Roofcorp has discussed ways in which roofs can be coated in materials to reduce smog and pollution and become another weapon against greenhouse gasses. The University of Pittsburgh has joined the fight and begun implementing some of these new materials on its campus buildings.
Dan Marcinko, the University’s Assistant Vice Chancellor and sustainability coordinator announced the plans to the media on Pitt’s direction on their sustainable roofing. Posvar Hall is being treated with a compound known as “Eco-Activ,” manufactured by Siplast.

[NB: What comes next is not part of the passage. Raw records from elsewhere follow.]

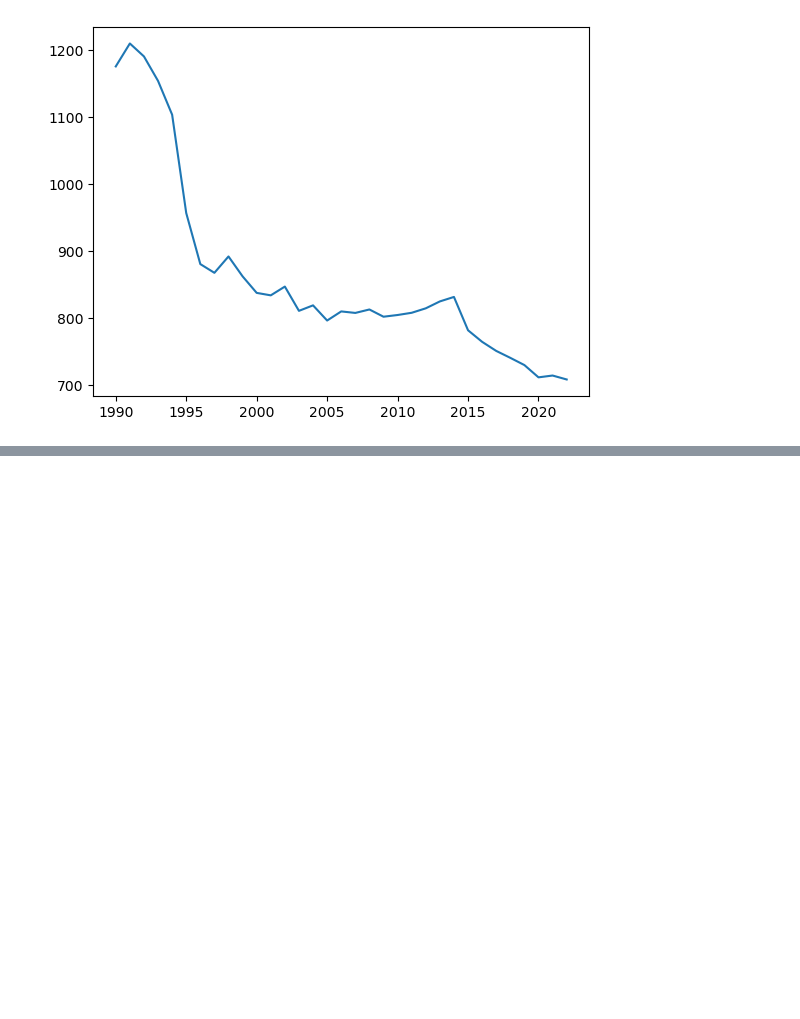
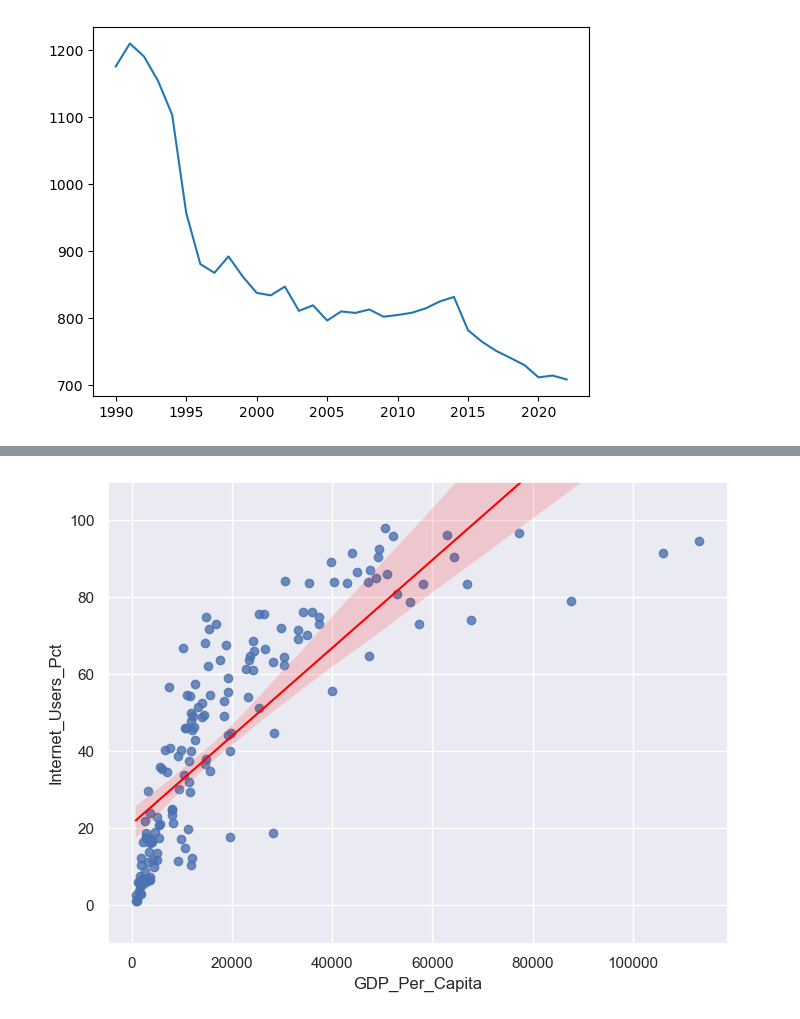
Before and after one commit to NSS-Full-Time-Data-Analytics-14/gdp-and-internet-usage-nealhalper, a Jupyter notebook: notebook/un_project.ipynb, the cells around one changed output, grey strips where cells are left out. Drawn from its saved outputs; the diff is of its cells as text; code cells hidden in the pictures; blank space fills up the shorter version.

```diff
--- a/notebook/un_project.ipynb
+++ b/notebook/un_project.ipynb
@@ -357,0 +236,4 @@ internet_df.loc[internet_df["Internet_Users_Pct"] > 0].sort_values(by = "Year",
+# %%
+#20
+gdp_and_internet_use = gdp_df.merge(internet_df, how = 'outer', on = ["Country","Year"])
+gdp_and_internet_use.head()
@@ -357,0 +279,16 @@ internet_df.loc[internet_df["Internet_Users_Pct"] > 0].sort_values(by = "Year",
+# %%
+#22
+gdp_and_internet_use_2014 = gdp_and_internet_use.loc[gdp_and_internet_use["Year"] == 2014]
+# %%
+#23
+fig, ax = plt.subplots(figsize=(8, 6))
+graph = sns.regplot(
+    x=gdp_and_internet_use_2014["GDP_Per_Capita"],
+    y=gdp_and_internet_use_2014["Internet_Users_Pct"],
+    line_kws={"color": "red", "linewidth": 1.5},
+    ax=ax
+)
+graph.set_ylim(bottom = -10, top = 110)
+plt.show()
+# %% [output]
+[figure, added]
```
Also changed, not shown: parts of 62 cells of this notebook.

The compound works by pulling nitrogen oxide out of the air and condenses onto the shingles. After they are bonded to the roof ultraviolet radiation reacts with the particles to transform them into harmless nitrates that are then washed away with the next rain. Nitrogen Oxide is a greenhouse gas and respiratory irritant that is emitted from automobiles, manufacturing and fossil fuel powered energy production. Eco-Activ has been shown to eliminate up to 85% of the nitrogen oxide molecules that it comes in contact with.
This comes from the Siplast website and from Kirk Goodrum, who is in charge of research and development as Siplast. Goodrum explains the hows the roof attacks the particles, “It changes it from a gas to a solid because in a gas form it can cause ground level ozone and can lead to respiratory issues.”
The one building coating by itself will not make a great impact on the amount of emissions pulled from the air, the one building will provide the equivalent of absorbing annual emissions from 200 vehicles. But its solid start, Marcinko believes that if it does well on Posvar Hall there is no reason it shouldn’t be implemented on more buildings.
Goodrum was asked about the potential use for the product in a residential setting and replied, “We primarily deal in commercial roofing, but nothing would restrict it from being used on a residential home.”
With the new renovation it is expected that Posvar Hall will not only clean the air but remain cooler as well. The renovation is expected to be completed by the fall semester of 2014. This is exciting new in the world of roofing and eco-design.